# [Assigned task]
All of the records below must be output exactly, with no pictures carried over.

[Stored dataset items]
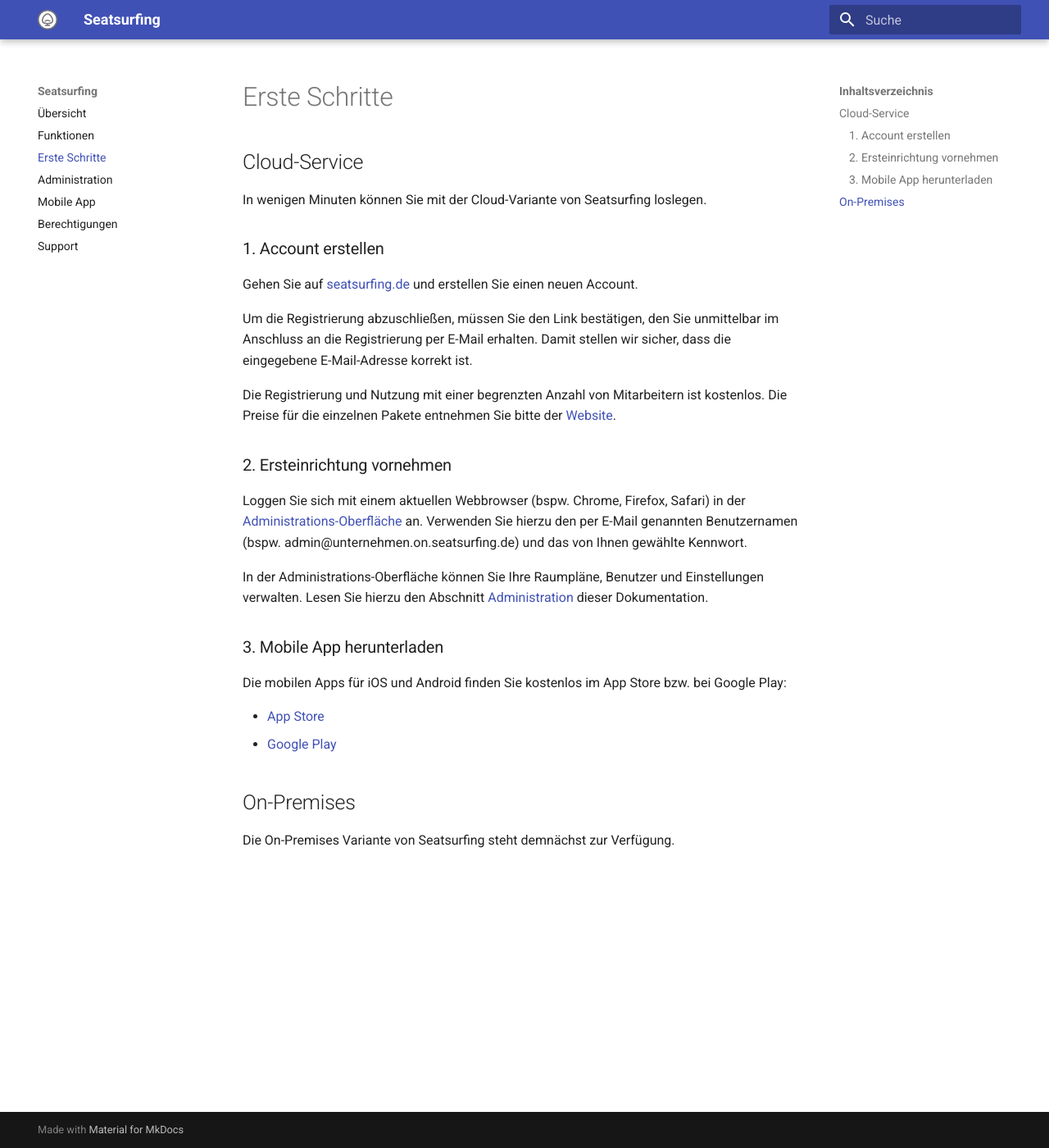
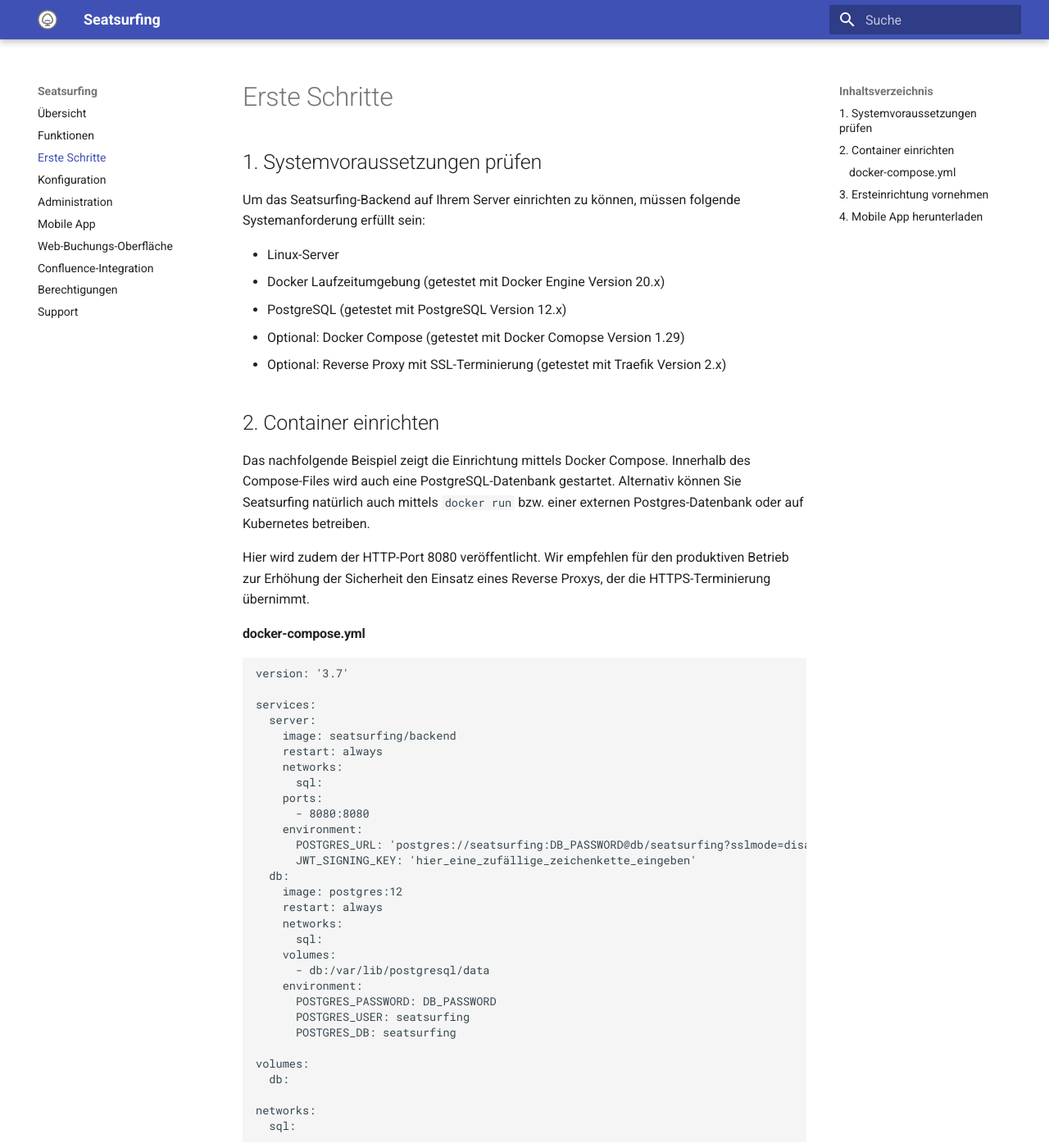
Before and after one commit to seatsurfing/docs, an MkDocs documentation site: the page built from src/getting-started.md, in a window 1280 px wide and 1400 px high. Shown: the whole window at 82% size. Built offline with MkDocs 1.6.1 and Material for MkDocs 9.7.7, drawn with Linux system fonts in a browser that asks for light colours; some of the changed text lies outside the part shown.

Commit message:
Updates for on-premises

````diff
--- a/mkdocs.yml
+++ b/mkdocs.yml
@@ -8,7 +8,10 @@
     - 'index.md'
     - 'features.md'
     - 'getting-started.md'
+    - 'config.md'
     - 'admin-ui.md'
     - 'app.md'
+    - 'booking-ui.md'
+    - 'confluence.md'
     - 'permissions.md'
     - 'support.md'
--- a/src/getting-started.md
+++ b/src/getting-started.md
@@ -1,25 +1,67 @@
 # Erste Schritte
 
-## Cloud-Service
-In wenigen Minuten können Sie mit der Cloud-Variante von Seatsurfing loslegen.
+## 1. Systemvoraussetzungen prüfen
+Um das Seatsurfing-Backend auf Ihrem Server einrichten zu können, müssen folgende Systemanforderung erfüllt sein:
 
-### 1. Account erstellen
-Gehen Sie auf [seatsurfing.de](https://seatsurfing.de) und erstellen Sie einen neuen Account.
+* Linux-Server
+* Docker Laufzeitumgebung (getestet mit Docker Engine Version 20.x)
+* PostgreSQL (getestet mit PostgreSQL Version 12.x)
+* Optional: Docker Compose (getestet mit Docker Comopse Version 1.29)
+* Optional: Reverse Proxy mit SSL-Terminierung (getestet mit Traefik Version 2.x)
 
-Um die Registrierung abzuschließen, müssen Sie den Link bestätigen, den Sie unmittelbar im Anschluss an die Registrierung per E-Mail erhalten. Damit stellen wir sicher, dass die eingegebene E-Mail-Adresse korrekt ist.
+## 2. Container einrichten
+Das nachfolgende Beispiel zeigt die Einrichtung mittels Docker Compose. Innerhalb des Compose-Files wird auch eine PostgreSQL-Datenbank gestartet. Alternativ können Sie Seatsurfing natürlich auch mittels ```docker run``` bzw. einer externen Postgres-Datenbank oder auf Kubernetes betreiben.
 
-Die Registrierung und Nutzung mit einer begrenzten Anzahl von Mitarbeitern ist kostenlos. Die Preise für die einzelnen Pakete entnehmen Sie bitte der [Website](https://seatsurfing.de).
+Hier wird zudem der HTTP-Port 8080 veröffentlicht. Wir empfehlen für den produktiven Betrieb zur Erhöhung der Sicherheit den Einsatz eines Reverse Proxys, der die HTTPS-Terminierung übernimmt.
 
-### 2. Ersteinrichtung vornehmen
-Loggen Sie sich mit einem aktuellen Webbrowser (bspw. Chrome, Firefox, Safari) in der [Administrations-Oberfläche](https://app.seatsurfing.de/admin/) an. Verwenden Sie hierzu den per E-Mail genannten Benutzernamen (bspw. admin@unternehmen.on.seatsurfing.de) und das von Ihnen gewählte Kennwort.
+#### docker-compose.yml
+
+```
+version: '3.7'
+
+services:
+  server:
+    image: seatsurfing/backend
+    restart: always
+    networks:
+      sql:
+    ports:
+      - 8080:8080
+    environment:
+      POSTGRES_URL: 'postgres://seatsurfing:DB_PASSWORD@db/seatsurfing?sslmode=disable'
+      JWT_SIGNING_KEY: 'hier_eine_zufällige_zeichenkette_eingeben'
+  db:
+    image: postgres:12
+    restart: always
+    networks:
+      sql:
+    volumes:
+      - db:/var/lib/postgresql/data
+    environment:
+      POSTGRES_PASSWORD: DB_PASSWORD
+      POSTGRES_USER: seatsurfing
+      POSTGRES_DB: seatsurfing
+
+volumes:
+  db:
+
+networks:
+  sql:
+```
+
+Starten Sie das Seatsurfing-Backend danach mittels ```docker-compose up -d```.
+
+Seatsurfing steht in diesem Beispiel unter [http://localhost:8080](http://localhost:8080) zur Verfügung.
+
+## 3. Ersteinrichtung vornehmen
+Loggen Sie sich mit einem aktuellen Webbrowser (bspw. Chrome, Firefox, Safari) in der [Administrations-Oberfläche](http://localhost:8080/admin/) an.
+
+In der Standard-Konfiguration wird beim erstmaligen Start des Backends eine Organisation samt Administrator angelegt. Verwenden Sie zum Login mit diesem den Benutzernamen "admin@seatsurfing.local" und "12345678" als Kennwort.
 
 In der Administrations-Oberfläche können Sie Ihre Raumpläne, Benutzer und Einstellungen verwalten. Lesen Sie hierzu den Abschnitt [Administration](admin-ui.md) dieser Dokumentation.
 
-### 3. Mobile App herunterladen
+## 4. Mobile App herunterladen
 Die mobilen Apps für iOS und Android finden Sie kostenlos im App Store bzw. bei Google Play:
 
-* [App Store](https://apps.apple.com/de/app/seatsurfing/id1536275675)
+* [App Store](https://apps.apple.com/app/seatsurfing/id1579071273)
 * [Google Play](https://play.google.com/store/apps/details?id=de.seatsurfing.app)
-
-## On-Premises
-Die On-Premises Variante von Seatsurfing steht demnächst zur Verfügung.
````
Also changed, not shown: src/admin-ui.md (+1 -1 lines), src/app.md (+1 -1 lines), src/booking-ui.md (added, +13 -0 lines), src/config.md (added, +44 -0 lines), src/confluence.md (added, +13 -0 lines), src/features.md (+1 -1 lines), src/index.md (+2 -2 lines), src/img/booking-ui.png (added), 2 other files.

# [Final answer]
Before and after one commit to seatsurfing/docs, an MkDocs documentation site: the page built from src/getting-started.md, in a window 1280 px wide and 1400 px high. Shown: the whole window at 82% size. Built offline with MkDocs 1.6.1 and Material for MkDocs 9.7.7, drawn with Linux system fonts in a browser that asks for light colours; some of the changed text lies outside the part shown.

Commit message:
Updates for on-premises

````diff
--- a/mkdocs.yml
+++ b/mkdocs.yml
@@ -8,7 +8,10 @@
     - 'index.md'
     - 'features.md'
     - 'getting-started.md'
+    - 'config.md'
     - 'admin-ui.md'
     - 'app.md'
+    - 'booking-ui.md'
+    - 'confluence.md'
     - 'permissions.md'
     - 'support.md'
--- a/src/getting-started.md
+++ b/src/getting-started.md
@@ -1,25 +1,67 @@
 # Erste Schritte
 
-## Cloud-Service
-In wenigen Minuten können Sie mit der Cloud-Variante von Seatsurfing loslegen.
+## 1. Systemvoraussetzungen prüfen
+Um das Seatsurfing-Backend auf Ihrem Server einrichten zu können, müssen folgende Systemanforderung erfüllt sein:
 
-### 1. Account erstellen
-Gehen Sie auf [seatsurfing.de](https://seatsurfing.de) und erstellen Sie einen neuen Account.
+* Linux-Server
+* Docker Laufzeitumgebung (getestet mit Docker Engine Version 20.x)
+* PostgreSQL (getestet mit PostgreSQL Version 12.x)
+* Optional: Docker Compose (getestet mit Docker Comopse Version 1.29)
+* Optional: Reverse Proxy mit SSL-Terminierung (getestet mit Traefik Version 2.x)
 
-Um die Registrierung abzuschließen, müssen Sie den Link bestätigen, den Sie unmittelbar im Anschluss an die Registrierung per E-Mail erhalten. Damit stellen wir sicher, dass die eingegebene E-Mail-Adresse korrekt ist.
+## 2. Container einrichten
+Das nachfolgende Beispiel zeigt die Einrichtung mittels Docker Compose. Innerhalb des Compose-Files wird auch eine PostgreSQL-Datenbank gestartet. Alternativ können Sie Seatsurfing natürlich auch mittels ```docker run``` bzw. einer externen Postgres-Datenbank oder auf Kubernetes betreiben.
 
-Die Registrierung und Nutzung mit einer begrenzten Anzahl von Mitarbeitern ist kostenlos. Die Preise für die einzelnen Pakete entnehmen Sie bitte der [Website](https://seatsurfing.de).
+Hier wird zudem der HTTP-Port 8080 veröffentlicht. Wir empfehlen für den produktiven Betrieb zur Erhöhung der Sicherheit den Einsatz eines Reverse Proxys, der die HTTPS-Terminierung übernimmt.
 
-### 2. Ersteinrichtung vornehmen
-Loggen Sie sich mit einem aktuellen Webbrowser (bspw. Chrome, Firefox, Safari) in der [Administrations-Oberfläche](https://app.seatsurfing.de/admin/) an. Verwenden Sie hierzu den per E-Mail genannten Benutzernamen (bspw. admin@unternehmen.on.seatsurfing.de) und das von Ihnen gewählte Kennwort.
+#### docker-compose.yml
+
+```
+version: '3.7'
+
+services:
+  server:
+    image: seatsurfing/backend
+    restart: always
+    networks:
+      sql:
+    ports:
+      - 8080:8080
+    environment:
+      POSTGRES_URL: 'postgres://seatsurfing:DB_PASSWORD@db/seatsurfing?sslmode=disable'
+      JWT_SIGNING_KEY: 'hier_eine_zufällige_zeichenkette_eingeben'
+  db:
+    image: postgres:12
+    restart: always
+    networks:
+      sql:
+    volumes:
+      - db:/var/lib/postgresql/data
+    environment:
+      POSTGRES_PASSWORD: DB_PASSWORD
+      POSTGRES_USER: seatsurfing
+      POSTGRES_DB: seatsurfing
+
+volumes:
+  db:
+
+networks:
+  sql:
+```
+
+Starten Sie das Seatsurfing-Backend danach mittels ```docker-compose up -d```.
+
+Seatsurfing steht in diesem Beispiel unter [http://localhost:8080](http://localhost:8080) zur Verfügung.
+
+## 3. Ersteinrichtung vornehmen
+Loggen Sie sich mit einem aktuellen Webbrowser (bspw. Chrome, Firefox, Safari) in der [Administrations-Oberfläche](http://localhost:8080/admin/) an.
+
+In der Standard-Konfiguration wird beim erstmaligen Start des Backends eine Organisation samt Administrator angelegt. Verwenden Sie zum Login mit diesem den Benutzernamen "admin@seatsurfing.local" und "12345678" als Kennwort.
 
 In der Administrations-Oberfläche können Sie Ihre Raumpläne, Benutzer und Einstellungen verwalten. Lesen Sie hierzu den Abschnitt [Administration](admin-ui.md) dieser Dokumentation.
 
-### 3. Mobile App herunterladen
+## 4. Mobile App herunterladen
 Die mobilen Apps für iOS und Android finden Sie kostenlos im App Store bzw. bei Google Play:
 
-* [App Store](https://apps.apple.com/de/app/seatsurfing/id1536275675)
+* [App Store](https://apps.apple.com/app/seatsurfing/id1579071273)
 * [Google Play](https://play.google.com/store/apps/details?id=de.seatsurfing.app)
-
-## On-Premises
-Die On-Premises Variante von Seatsurfing steht demnächst zur Verfügung.
````
Also changed, not shown: src/admin-ui.md (+1 -1 lines), src/app.md (+1 -1 lines), src/booking-ui.md (added, +13 -0 lines), src/config.md (added, +44 -0 lines), src/confluence.md (added, +13 -0 lines), src/features.md (+1 -1 lines), src/index.md (+2 -2 lines), src/img/booking-ui.png (added), 2 other files.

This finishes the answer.